- [INSTRUCTIONS FOR THE TASK]:
Show only those lines of the entries where the string "ipynb" is found.

(Dataset records)
───

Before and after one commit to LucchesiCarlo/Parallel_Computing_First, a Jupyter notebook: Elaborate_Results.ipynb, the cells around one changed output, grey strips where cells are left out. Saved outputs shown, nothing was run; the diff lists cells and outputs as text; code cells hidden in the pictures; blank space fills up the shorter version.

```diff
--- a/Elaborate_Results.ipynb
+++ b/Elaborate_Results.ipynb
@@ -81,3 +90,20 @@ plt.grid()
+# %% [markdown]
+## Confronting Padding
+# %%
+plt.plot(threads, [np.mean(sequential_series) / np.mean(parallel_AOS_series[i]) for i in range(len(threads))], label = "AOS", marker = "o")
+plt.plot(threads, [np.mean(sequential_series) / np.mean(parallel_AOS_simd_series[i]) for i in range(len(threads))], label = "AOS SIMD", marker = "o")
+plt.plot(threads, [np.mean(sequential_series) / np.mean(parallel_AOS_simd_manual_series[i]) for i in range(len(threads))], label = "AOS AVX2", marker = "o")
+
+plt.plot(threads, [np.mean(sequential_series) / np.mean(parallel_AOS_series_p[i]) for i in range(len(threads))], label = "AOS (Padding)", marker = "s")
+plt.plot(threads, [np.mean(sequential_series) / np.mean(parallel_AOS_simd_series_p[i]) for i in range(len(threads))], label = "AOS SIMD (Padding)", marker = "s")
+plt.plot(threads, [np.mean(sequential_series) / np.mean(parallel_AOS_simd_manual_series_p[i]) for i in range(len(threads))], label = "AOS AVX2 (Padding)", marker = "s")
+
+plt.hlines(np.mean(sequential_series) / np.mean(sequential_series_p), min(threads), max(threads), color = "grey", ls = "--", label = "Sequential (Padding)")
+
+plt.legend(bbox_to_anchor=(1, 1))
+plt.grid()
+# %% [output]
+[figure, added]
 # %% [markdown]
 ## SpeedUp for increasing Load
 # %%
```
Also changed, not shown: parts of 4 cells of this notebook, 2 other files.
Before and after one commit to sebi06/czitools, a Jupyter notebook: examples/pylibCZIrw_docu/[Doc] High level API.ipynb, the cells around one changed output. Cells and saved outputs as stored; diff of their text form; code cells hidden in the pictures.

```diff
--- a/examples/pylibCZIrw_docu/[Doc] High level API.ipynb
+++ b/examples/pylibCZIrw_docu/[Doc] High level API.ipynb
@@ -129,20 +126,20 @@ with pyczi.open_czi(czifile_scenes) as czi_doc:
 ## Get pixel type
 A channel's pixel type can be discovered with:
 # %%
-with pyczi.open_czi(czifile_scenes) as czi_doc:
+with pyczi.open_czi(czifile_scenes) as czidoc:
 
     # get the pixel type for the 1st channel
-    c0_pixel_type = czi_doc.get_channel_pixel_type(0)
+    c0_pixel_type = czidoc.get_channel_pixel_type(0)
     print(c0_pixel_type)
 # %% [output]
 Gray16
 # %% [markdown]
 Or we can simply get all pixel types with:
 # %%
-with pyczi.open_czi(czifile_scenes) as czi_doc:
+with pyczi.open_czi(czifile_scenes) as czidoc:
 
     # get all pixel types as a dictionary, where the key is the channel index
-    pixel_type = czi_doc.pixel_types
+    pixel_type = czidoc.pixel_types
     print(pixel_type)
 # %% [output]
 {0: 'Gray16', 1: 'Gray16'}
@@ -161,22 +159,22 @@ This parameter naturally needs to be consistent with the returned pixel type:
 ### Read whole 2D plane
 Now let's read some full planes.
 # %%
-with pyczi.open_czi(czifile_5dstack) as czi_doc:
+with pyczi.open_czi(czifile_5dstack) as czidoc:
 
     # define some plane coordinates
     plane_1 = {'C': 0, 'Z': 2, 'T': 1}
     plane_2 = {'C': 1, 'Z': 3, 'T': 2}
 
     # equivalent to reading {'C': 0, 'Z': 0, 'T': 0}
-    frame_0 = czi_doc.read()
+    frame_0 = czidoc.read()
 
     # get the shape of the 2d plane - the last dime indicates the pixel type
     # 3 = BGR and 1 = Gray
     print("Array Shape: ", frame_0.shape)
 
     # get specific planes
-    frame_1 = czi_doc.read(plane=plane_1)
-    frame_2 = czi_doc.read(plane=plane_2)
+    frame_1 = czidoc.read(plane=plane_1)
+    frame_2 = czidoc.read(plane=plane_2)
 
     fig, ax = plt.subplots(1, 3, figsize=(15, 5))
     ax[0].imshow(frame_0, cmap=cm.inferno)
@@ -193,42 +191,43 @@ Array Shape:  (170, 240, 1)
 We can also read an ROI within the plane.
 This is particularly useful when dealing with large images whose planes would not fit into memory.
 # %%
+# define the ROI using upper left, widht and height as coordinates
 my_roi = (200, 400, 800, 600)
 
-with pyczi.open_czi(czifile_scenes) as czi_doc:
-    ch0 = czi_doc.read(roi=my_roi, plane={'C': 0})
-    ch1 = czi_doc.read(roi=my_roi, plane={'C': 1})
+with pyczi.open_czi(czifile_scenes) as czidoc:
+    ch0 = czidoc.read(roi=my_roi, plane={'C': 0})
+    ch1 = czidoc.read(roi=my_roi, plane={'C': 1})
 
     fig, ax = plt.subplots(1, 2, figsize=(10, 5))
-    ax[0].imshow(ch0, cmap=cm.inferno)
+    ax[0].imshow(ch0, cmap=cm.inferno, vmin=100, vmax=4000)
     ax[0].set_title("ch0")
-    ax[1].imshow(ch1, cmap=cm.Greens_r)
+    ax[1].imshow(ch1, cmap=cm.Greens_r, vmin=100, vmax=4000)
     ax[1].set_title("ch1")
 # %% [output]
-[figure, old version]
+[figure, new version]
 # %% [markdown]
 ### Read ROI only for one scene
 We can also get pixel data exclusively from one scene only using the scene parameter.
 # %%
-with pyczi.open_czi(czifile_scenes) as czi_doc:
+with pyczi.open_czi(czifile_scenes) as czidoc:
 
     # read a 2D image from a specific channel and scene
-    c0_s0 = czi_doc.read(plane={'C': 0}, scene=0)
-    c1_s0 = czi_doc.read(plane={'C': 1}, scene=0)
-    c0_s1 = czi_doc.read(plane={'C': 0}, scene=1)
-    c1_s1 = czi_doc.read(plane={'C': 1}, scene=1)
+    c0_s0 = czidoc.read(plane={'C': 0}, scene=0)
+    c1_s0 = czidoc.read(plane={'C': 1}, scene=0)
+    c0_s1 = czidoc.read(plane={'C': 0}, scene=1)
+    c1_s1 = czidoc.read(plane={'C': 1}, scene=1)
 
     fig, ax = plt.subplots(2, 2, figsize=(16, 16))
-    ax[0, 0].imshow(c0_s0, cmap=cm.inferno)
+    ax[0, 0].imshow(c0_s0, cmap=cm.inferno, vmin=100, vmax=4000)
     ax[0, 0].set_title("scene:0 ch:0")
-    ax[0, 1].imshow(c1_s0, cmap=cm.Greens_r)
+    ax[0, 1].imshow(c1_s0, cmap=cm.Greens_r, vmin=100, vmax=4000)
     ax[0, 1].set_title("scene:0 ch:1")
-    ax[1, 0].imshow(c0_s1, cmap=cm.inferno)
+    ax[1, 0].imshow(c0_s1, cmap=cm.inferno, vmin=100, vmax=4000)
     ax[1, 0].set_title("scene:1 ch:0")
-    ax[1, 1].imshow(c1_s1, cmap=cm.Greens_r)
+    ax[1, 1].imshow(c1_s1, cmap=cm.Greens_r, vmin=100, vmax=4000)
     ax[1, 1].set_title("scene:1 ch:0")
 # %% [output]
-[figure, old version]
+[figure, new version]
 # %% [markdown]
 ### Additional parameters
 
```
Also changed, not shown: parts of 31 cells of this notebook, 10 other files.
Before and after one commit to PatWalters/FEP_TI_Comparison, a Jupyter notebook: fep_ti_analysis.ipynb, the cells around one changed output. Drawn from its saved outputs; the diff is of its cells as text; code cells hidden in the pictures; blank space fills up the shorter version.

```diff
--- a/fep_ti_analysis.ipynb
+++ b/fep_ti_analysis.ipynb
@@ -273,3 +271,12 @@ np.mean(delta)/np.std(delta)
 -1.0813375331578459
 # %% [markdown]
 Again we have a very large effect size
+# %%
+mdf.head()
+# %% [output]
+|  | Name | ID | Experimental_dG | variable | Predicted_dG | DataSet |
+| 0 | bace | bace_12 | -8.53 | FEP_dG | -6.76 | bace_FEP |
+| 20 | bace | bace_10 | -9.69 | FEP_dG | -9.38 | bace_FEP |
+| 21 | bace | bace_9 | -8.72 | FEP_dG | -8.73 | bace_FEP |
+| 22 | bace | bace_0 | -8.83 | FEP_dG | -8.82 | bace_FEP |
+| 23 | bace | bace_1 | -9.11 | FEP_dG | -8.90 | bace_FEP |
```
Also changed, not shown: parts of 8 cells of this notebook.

───

- [RESULT OF THE TASK]:
Before and after one commit to LucchesiCarlo/Parallel_Computing_First, a Jupyter notebook: Elaborate_Results.ipynb, the cells around one changed output, grey strips where cells are left out. Saved outputs shown, nothing was run; the diff lists cells and outputs as text; code cells hidden in the pictures; blank space fills up the shorter version.
--- a/Elaborate_Results.ipynb
+++ b/Elaborate_Results.ipynb
Before and after one commit to sebi06/czitools, a Jupyter notebook: examples/pylibCZIrw_docu/[Doc] High level API.ipynb, the cells around one changed output. Cells and saved outputs as stored; diff of their text form; code cells hidden in the pictures.
--- a/examples/pylibCZIrw_docu/[Doc] High level API.ipynb
+++ b/examples/pylibCZIrw_docu/[Doc] High level API.ipynb
Before and after one commit to PatWalters/FEP_TI_Comparison, a Jupyter notebook: fep_ti_analysis.ipynb, the cells around one changed output. Drawn from its saved outputs; the diff is of its cells as text; code cells hidden in the pictures; blank space fills up the shorter version.
--- a/fep_ti_analysis.ipynb
+++ b/fep_ti_analysis.ipynb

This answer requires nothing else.